Additionally, one of the main and pressing topics examined at the forum was whether standardization of forms for the notice and takedown procedure would be helpful, both to rights holders and service providers. Overall, many of the participants believed that standard forms for notices seemed a good beginning, but certainly not a good end. The feeling at the forum was that there remained much work to be done. Several of the speakers, both service providers and rights holders, stressed the need to maintain balance in any solution designed to bring more efficiency to the DMCA, so that both sides would find value in the notice and takedown procedures.

Another possible solution discussed was creating “Trusted Submitter” programs, something Google has done, to more efficiently process DMCA notices. More diverse solutions were offered as well, such as the potential creation of a certification mark or badge for Internet search results, to alert consumers which pages were authorized or licensed sites for the particular intellectual property being searched for.

Given the large volume of notices received by most service providers, which often makes responding in a timely fashion difficult and costly, this is a great moment in time to examine better and more efficient methods of protecting copyrights online. The DMCA has been an important tool, for both rights holders and service providers alike, and may need to be updated to continue as such.

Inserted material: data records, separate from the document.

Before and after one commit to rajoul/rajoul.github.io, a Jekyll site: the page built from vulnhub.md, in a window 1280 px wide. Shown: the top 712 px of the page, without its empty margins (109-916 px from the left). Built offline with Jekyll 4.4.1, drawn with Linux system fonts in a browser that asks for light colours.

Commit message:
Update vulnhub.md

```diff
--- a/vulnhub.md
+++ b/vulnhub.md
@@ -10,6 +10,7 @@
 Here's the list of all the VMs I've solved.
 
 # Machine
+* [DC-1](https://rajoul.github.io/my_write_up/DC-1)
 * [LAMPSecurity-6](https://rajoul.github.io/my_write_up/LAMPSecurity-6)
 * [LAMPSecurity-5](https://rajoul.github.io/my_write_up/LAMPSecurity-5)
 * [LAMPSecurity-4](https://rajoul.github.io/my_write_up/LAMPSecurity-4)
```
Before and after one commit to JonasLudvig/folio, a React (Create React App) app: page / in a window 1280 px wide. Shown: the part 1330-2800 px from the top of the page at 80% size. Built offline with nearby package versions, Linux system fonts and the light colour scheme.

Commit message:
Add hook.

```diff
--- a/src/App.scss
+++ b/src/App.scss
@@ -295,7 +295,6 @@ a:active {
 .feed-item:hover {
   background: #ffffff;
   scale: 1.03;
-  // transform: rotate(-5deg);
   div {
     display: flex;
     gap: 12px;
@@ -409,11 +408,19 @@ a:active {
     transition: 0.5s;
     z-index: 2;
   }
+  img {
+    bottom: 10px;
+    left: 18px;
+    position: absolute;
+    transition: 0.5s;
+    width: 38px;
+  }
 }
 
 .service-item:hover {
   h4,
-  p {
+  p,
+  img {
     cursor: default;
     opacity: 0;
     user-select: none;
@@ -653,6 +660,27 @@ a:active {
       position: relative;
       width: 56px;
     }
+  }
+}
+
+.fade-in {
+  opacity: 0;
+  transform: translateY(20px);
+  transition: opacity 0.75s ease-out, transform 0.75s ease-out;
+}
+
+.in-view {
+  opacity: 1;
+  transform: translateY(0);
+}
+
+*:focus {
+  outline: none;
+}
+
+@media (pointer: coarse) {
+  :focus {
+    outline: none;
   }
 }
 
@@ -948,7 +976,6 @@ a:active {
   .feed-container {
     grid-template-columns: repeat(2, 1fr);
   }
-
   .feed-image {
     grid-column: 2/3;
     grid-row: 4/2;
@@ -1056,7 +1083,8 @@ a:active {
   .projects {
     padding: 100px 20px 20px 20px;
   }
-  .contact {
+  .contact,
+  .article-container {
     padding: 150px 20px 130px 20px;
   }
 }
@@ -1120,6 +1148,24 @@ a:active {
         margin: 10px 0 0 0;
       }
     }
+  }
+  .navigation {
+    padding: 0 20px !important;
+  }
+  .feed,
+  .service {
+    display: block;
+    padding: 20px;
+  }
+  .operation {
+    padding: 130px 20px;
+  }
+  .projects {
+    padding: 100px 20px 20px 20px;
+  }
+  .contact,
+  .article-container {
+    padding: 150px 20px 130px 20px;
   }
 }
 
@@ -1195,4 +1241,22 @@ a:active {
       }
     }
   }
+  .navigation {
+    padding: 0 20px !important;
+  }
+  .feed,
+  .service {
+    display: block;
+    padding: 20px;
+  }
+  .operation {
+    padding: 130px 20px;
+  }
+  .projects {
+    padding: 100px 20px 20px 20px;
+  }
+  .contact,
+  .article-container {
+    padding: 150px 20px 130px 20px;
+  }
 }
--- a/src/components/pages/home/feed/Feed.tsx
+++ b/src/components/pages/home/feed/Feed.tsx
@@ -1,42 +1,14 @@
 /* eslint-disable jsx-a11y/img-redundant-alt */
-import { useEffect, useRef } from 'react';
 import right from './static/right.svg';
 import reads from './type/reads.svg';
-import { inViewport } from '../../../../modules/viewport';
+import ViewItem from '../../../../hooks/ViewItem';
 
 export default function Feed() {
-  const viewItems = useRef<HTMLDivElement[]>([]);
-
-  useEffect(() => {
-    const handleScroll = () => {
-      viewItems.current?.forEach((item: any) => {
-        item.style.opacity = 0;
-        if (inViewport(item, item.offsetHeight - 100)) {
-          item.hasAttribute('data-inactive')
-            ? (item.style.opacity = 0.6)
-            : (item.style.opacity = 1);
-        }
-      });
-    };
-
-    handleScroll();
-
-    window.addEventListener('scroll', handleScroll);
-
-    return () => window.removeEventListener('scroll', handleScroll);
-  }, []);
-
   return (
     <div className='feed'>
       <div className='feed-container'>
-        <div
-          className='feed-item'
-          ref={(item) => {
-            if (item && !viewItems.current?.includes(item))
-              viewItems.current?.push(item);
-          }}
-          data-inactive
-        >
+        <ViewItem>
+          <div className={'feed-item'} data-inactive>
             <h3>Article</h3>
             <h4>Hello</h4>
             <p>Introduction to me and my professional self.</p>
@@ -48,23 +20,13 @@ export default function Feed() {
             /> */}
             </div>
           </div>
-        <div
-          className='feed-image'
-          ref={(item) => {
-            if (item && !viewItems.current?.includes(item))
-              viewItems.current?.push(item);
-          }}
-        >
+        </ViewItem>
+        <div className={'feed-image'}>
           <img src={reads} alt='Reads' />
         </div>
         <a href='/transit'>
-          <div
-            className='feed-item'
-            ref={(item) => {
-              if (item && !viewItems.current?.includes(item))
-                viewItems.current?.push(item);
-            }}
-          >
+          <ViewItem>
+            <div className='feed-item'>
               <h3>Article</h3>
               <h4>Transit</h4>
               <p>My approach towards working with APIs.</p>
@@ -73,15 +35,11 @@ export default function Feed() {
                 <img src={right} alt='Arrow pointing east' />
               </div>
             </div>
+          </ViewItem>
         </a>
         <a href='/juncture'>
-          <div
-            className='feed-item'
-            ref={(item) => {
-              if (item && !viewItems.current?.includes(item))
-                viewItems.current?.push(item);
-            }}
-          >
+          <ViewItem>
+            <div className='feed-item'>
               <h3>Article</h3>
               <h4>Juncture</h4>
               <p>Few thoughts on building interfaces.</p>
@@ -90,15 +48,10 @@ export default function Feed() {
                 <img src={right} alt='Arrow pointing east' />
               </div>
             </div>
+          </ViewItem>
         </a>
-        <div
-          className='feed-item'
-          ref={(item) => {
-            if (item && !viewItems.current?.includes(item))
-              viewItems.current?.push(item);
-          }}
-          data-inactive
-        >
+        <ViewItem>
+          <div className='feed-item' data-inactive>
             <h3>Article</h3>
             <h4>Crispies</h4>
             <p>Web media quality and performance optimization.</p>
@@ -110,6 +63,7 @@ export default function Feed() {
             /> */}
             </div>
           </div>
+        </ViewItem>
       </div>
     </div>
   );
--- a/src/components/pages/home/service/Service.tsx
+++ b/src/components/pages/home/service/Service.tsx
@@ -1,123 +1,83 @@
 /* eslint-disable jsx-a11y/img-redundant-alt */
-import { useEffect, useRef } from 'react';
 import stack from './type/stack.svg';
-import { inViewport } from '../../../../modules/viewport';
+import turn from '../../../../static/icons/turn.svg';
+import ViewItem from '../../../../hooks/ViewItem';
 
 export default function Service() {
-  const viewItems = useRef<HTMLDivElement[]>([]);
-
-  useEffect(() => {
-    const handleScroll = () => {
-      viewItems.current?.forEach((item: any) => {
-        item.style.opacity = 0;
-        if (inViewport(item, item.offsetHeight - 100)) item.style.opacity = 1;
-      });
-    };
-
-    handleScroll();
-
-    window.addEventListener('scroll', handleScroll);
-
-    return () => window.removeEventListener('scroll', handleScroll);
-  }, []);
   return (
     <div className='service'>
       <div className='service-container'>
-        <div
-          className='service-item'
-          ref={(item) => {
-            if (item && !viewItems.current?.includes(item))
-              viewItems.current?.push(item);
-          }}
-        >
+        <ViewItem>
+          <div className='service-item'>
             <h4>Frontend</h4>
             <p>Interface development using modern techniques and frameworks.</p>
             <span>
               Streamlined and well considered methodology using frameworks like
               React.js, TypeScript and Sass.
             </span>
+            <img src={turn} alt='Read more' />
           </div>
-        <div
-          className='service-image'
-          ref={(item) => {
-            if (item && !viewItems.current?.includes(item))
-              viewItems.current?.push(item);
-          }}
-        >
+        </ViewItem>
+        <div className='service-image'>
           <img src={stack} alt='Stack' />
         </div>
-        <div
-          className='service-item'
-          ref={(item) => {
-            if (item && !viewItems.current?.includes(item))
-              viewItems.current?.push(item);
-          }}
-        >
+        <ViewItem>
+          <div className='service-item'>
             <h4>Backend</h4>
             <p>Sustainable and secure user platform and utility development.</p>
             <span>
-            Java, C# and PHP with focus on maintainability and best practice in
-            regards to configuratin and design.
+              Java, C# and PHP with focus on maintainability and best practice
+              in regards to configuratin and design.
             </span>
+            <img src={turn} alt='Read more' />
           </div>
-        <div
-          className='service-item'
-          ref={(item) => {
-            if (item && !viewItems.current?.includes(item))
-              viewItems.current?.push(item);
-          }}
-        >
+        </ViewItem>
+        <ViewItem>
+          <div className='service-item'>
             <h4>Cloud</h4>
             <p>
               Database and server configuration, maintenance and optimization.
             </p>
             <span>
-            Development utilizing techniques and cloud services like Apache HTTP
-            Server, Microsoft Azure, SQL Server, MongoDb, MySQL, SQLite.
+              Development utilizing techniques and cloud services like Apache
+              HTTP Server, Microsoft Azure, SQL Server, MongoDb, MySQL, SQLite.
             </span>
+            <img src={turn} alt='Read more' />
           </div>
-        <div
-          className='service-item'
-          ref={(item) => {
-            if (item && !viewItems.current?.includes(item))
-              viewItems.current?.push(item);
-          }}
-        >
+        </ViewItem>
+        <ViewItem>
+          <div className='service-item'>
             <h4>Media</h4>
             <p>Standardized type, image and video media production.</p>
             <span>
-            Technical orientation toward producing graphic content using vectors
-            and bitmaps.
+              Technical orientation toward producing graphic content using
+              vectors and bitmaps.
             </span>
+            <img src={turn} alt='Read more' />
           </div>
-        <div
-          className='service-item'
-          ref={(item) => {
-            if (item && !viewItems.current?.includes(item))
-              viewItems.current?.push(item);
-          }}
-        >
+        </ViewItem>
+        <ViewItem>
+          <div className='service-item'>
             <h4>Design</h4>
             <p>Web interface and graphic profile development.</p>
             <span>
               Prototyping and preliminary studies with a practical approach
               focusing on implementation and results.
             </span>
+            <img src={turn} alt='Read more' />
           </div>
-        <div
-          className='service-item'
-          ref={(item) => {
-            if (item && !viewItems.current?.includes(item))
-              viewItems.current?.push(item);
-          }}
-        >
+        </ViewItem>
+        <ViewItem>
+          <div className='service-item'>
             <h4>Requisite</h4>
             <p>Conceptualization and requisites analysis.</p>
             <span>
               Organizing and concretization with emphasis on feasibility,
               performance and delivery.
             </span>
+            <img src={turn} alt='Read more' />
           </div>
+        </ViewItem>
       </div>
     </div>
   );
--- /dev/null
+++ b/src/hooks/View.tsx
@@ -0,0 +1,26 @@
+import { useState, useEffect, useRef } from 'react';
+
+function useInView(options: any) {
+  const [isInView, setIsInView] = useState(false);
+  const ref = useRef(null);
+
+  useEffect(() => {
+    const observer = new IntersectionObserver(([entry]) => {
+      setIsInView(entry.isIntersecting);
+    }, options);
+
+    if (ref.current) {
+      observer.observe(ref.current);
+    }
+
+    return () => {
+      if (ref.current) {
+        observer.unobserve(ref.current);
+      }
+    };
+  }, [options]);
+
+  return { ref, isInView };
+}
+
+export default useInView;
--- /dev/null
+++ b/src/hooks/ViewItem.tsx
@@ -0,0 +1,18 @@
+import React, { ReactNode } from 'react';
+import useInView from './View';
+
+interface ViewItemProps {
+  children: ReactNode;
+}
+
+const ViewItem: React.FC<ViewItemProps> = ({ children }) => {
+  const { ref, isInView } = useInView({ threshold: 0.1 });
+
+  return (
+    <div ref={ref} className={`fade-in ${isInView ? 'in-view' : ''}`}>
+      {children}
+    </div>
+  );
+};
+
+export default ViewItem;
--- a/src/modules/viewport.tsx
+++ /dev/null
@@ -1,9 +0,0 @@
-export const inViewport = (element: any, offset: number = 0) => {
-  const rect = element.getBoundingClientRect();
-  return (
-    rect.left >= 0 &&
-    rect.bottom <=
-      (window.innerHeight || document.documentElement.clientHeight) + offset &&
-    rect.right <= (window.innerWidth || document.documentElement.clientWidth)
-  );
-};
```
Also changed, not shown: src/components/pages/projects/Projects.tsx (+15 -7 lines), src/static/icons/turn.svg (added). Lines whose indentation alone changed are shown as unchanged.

As discussed at the forum, it is important to keep in mind the balancing of interests that goes into any intellectual property issues on the Internet. Rights holders must be given a fair and easy way to prevent and police infringement, while online service providers must have an opportunity to efficiently and easily handle incoming notices.  Those who abuse the notice and takedown process must also be held accountable.